Born: September 13, 1943
Ohio connection: Former Resident
Mildred Delois Taylor was born in 1943 in Jackson, Mississippi, to Wilbert Lee and Deletha M. Taylor. Although born in the South, her family moved to the North, settled in Toledo, Ohio, three weeks after she was born. The Taylors’ migration to the North was because her father did not want to raise his daughters in the segregated, racist land of the South. During visits to the South, the family would gather together and share family stories, which captivated Taylor tremendously. These family stories were centered on the values her family instilled in her, such as courage, dignity, and self-respect. Over time, Taylor realized the differences that existed between these inspiring stories and those she read about African Americans in the history books. “By the time I entered high school, I had a driving compulsion to paint a truer picture of Black people,” she said. Taylor graduated from the University of Toledo in 1965 with a bachelor’s degree in education. From there she accepted a Peace Corps assignment in Ethiopia, where she taught English and history to Ethiopian students. Upon returning to the United States, she enrolled at the University of Colorado where she achieved a master’s degree through the School of Journalism. Throughout her time abroad and in school, Taylor discovered that she kept “turning again and again to the stories I heard in my childhood. I was deeply drawn to the roots of that inner world which I knew so well, yet I could never capture in writing the warmth of it, the deep emotions and strength of those people who were so vivid in my mind.” Though she had written stories for several years, her first success was winning a contest sponsored by the Council on Interracial Books for Children in the African-American category. Her story, Song of the Trees, was an old manuscript centered on the Logan family, which inspired her to continue writing Logan family stories for years to come.

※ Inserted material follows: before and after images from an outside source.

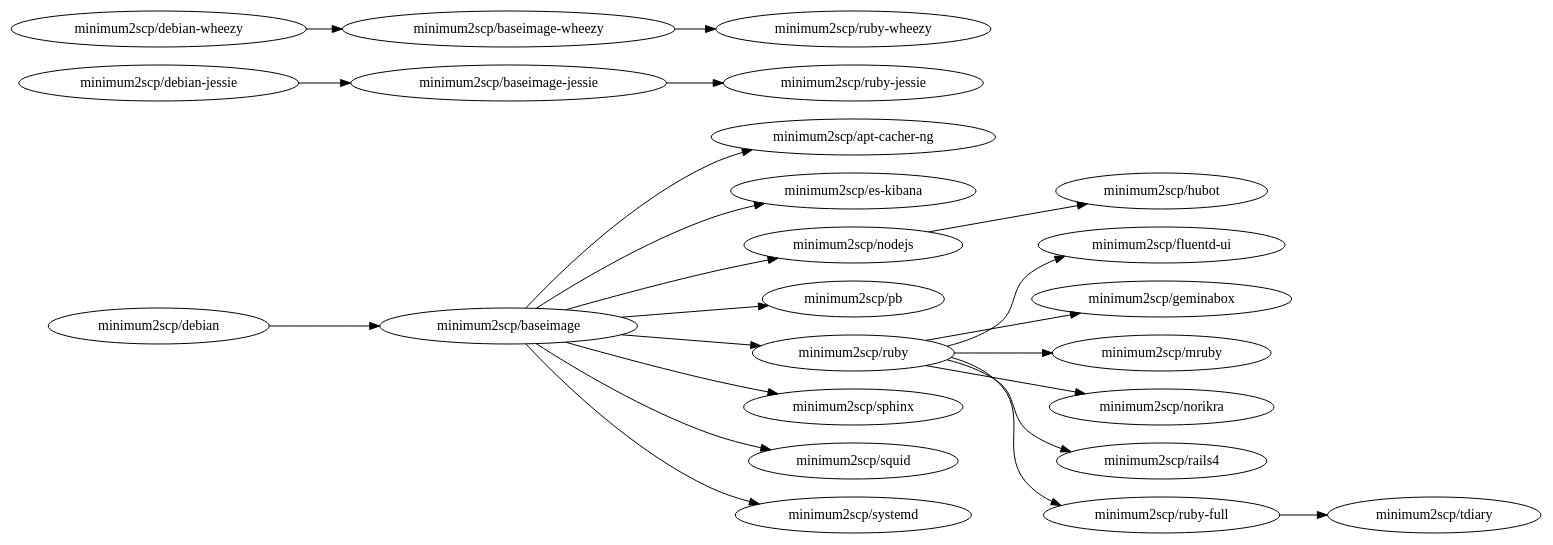
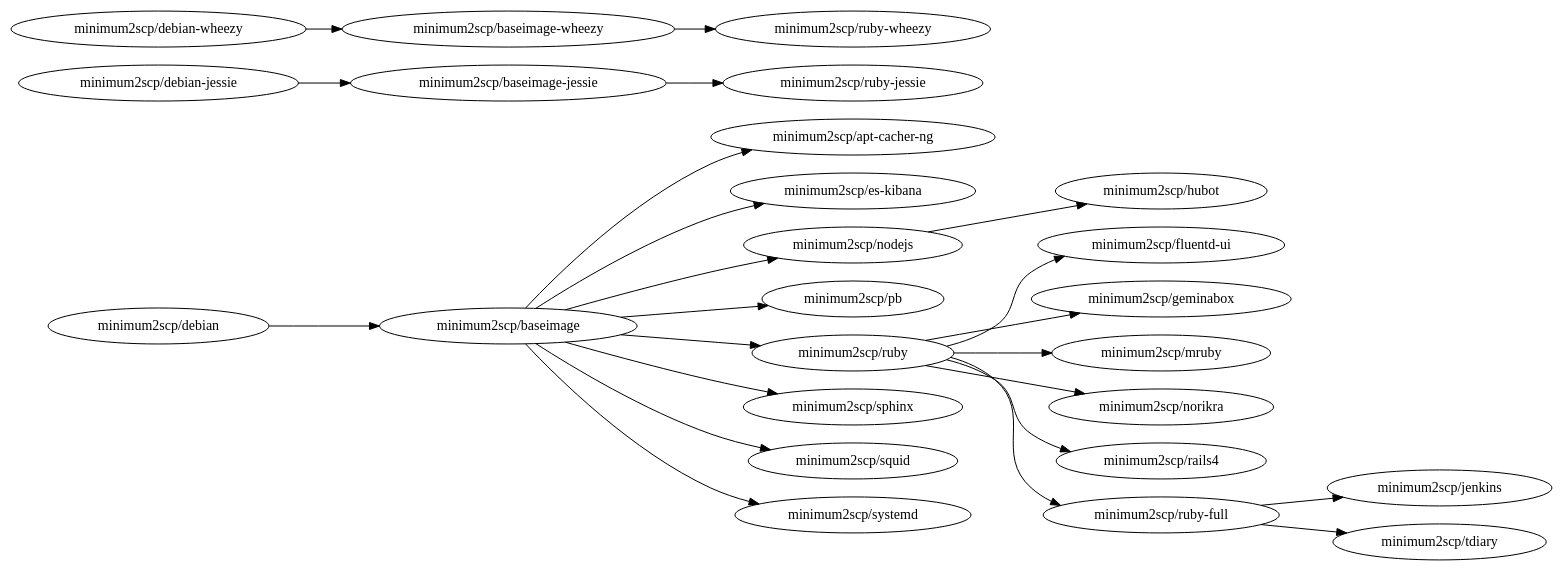
The diagram in deps.dot (minimum2scp/dockerfiles), drawn with Graphviz before and after one commit. The commit also changed 6 other files, not shown here.

```diff
--- a/deps.dot
+++ b/deps.dot
@@ -1,42 +1,43 @@
 digraph deps {
   graph        [rankdir = "LR"];
   ratio = auto;
 
 
   acng              [label = "minimum2scp/apt-cacher-ng"];
   baseimage         [label = "minimum2scp/baseimage"];
   baseimage_jessie  [label = "minimum2scp/baseimage-jessie"];
   baseimage_wheezy  [label = "minimum2scp/baseimage-wheezy"];
   debian            [label = "minimum2scp/debian"];
   debian_jessie     [label = "minimum2scp/debian-jessie"];
   debian_wheezy     [label = "minimum2scp/debian-wheezy"];
   es_kibana         [label = "minimum2scp/es-kibana"];
   fluentd_ui        [label = "minimum2scp/fluentd-ui"];
   geminabox         [label = "minimum2scp/geminabox"];
   hubot             [label = "minimum2scp/hubot"];
+  jenkins           [label = "minimum2scp/jenkins"];
   mruby             [label = "minimum2scp/mruby"];
   nodejs            [label = "minimum2scp/nodejs"];
   norikra           [label = "minimum2scp/norikra"];
   pb                [label = "minimum2scp/pb"];
   rails4            [label = "minimum2scp/rails4"];
   ruby              [label = "minimum2scp/ruby"];
   ruby_full         [label = "minimum2scp/ruby-full"];
   ruby_jessie       [label = "minimum2scp/ruby-jessie"];
   ruby_wheezy       [label = "minimum2scp/ruby-wheezy"];
   sphinx            [label = "minimum2scp/sphinx"];
   squid             [label = "minimum2scp/squid"];
   systemd           [label = "minimum2scp/systemd"];
   tdiary            [label = "minimum2scp/tdiary"];
 
   debian    -> baseimage;
   baseimage -> {acng, es_kibana, nodejs, pb, ruby, sphinx, squid, systemd};
   ruby      -> {fluentd_ui, geminabox, mruby, norikra, rails4, ruby_full};
-  ruby_full -> {tdiary};
+  ruby_full -> {jenkins, tdiary};
   nodejs    -> {hubot};
 
   debian_jessie    -> baseimage_jessie;
   baseimage_jessie -> ruby_jessie;
 
   debian_wheezy    -> baseimage_wheezy;
   baseimage_wheezy -> ruby_wheezy;
 }
```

First prize in African-American category, Council on Interracial Books for Children, 1973, and outstanding book of the year citation, New York Times, 1975, both for Song of the Trees; American Library Association Notable Book citation, 1976, National Book Award finalist, Boston Globe-Horn Book Honor Book citation, and Newbery Medal, all 1977, and Buxtehuder Bulle Award, 1985, all for Roll of Thunder, Hear My Cry; Outstanding book of the year citation, New York Times, 1981, Jane Addams honor, 1982, American Book Award nomination, 1982, and Coretta Scott King Award, 1982, all for Let the Circle Be Unbroken; New York Times notable book citation, 1987, and Christopher Award, 1988, both for The Gold Cadillac; Coretta Scott King Book Award, 1988, for The Friendship, 1990, for The Road to Memphis, and 2002, for The Land; Christopher Award, 1991, for Mississippi Bridge; ALAN Award for Significant Contribution to Young Adult Literature, National Council of Teachers of English, 1997; Jason Award, 1997, for The Well: David’s Story; Scott O’Dell Historical Fiction Award, 2002, for The Land; NSK Neustadt Prize for Children’s Literature, 2004, for body of work.